**Modification records:**
——
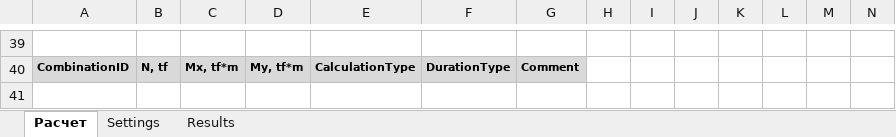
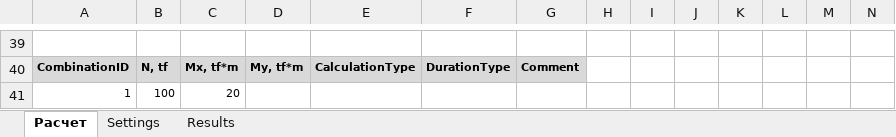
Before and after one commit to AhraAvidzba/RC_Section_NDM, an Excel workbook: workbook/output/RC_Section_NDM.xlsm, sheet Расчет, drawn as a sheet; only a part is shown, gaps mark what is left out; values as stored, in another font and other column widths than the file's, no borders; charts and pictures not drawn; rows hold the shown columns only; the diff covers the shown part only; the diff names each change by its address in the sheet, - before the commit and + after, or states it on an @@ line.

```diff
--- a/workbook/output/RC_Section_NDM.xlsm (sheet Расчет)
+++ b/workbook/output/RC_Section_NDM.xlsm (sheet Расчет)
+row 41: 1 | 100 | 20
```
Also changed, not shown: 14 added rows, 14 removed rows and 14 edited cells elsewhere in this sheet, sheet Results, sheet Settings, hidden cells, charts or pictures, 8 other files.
——
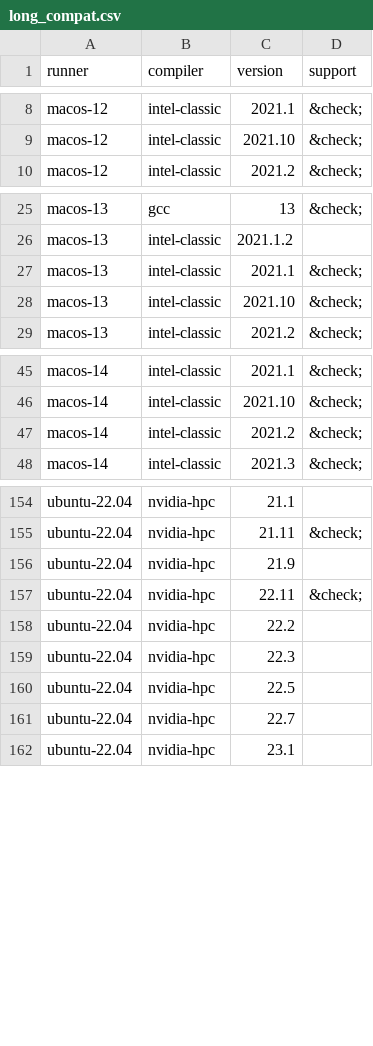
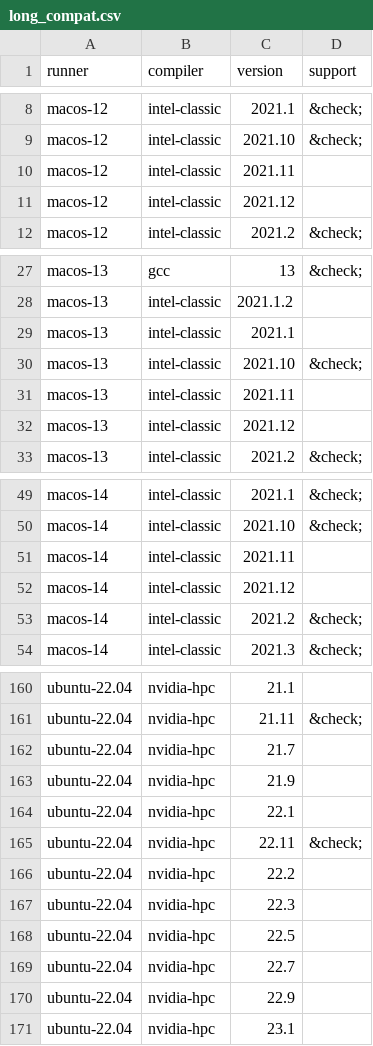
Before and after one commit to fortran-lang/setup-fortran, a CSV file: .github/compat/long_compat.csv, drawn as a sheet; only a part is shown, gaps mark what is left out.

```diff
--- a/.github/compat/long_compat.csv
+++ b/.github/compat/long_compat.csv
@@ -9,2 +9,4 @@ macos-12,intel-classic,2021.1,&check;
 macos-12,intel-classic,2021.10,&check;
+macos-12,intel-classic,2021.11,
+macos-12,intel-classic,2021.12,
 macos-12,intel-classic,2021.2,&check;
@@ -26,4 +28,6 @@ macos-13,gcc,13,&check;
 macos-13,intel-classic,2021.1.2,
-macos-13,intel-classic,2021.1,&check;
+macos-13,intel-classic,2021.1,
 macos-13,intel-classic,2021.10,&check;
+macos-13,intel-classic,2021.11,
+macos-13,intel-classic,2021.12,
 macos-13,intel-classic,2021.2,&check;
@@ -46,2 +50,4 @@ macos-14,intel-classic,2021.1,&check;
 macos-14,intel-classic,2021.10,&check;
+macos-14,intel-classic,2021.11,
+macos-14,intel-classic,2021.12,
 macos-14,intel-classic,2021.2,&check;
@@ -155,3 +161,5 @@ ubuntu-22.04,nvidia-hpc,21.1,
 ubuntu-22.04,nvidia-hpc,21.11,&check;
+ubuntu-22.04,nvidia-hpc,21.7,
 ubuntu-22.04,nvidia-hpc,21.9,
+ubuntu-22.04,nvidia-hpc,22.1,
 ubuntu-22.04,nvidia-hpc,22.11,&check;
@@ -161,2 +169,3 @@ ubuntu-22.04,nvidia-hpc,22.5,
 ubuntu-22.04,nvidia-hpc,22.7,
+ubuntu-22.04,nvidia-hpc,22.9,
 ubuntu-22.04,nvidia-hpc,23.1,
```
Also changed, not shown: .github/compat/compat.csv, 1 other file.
——
**Task to complete:** Going back over the entries above, copy word for word every line from the one that has "Before and after one commit to AhraAvidzba/RC_Section_NDM, an" on through the one that has "Also changed, not shown: 14".

**Completed exercise:**
Before and after one commit to AhraAvidzba/RC_Section_NDM, an Excel workbook: workbook/output/RC_Section_NDM.xlsm, sheet Расчет, drawn as a sheet; only a part is shown, gaps mark what is left out; values as stored, in another font and other column widths than the file's, no borders; charts and pictures not drawn; rows hold the shown columns only; the diff covers the shown part only; the diff names each change by its address in the sheet, - before the commit and + after, or states it on an @@ line.

```diff
--- a/workbook/output/RC_Section_NDM.xlsm (sheet Расчет)
+++ b/workbook/output/RC_Section_NDM.xlsm (sheet Расчет)
+row 41: 1 | 100 | 20
```
Also changed, not shown: 14 added rows, 14 removed rows and 14 edited cells elsewhere in this sheet, sheet Results, sheet Settings, hidden cells, charts or pictures, 8 other files.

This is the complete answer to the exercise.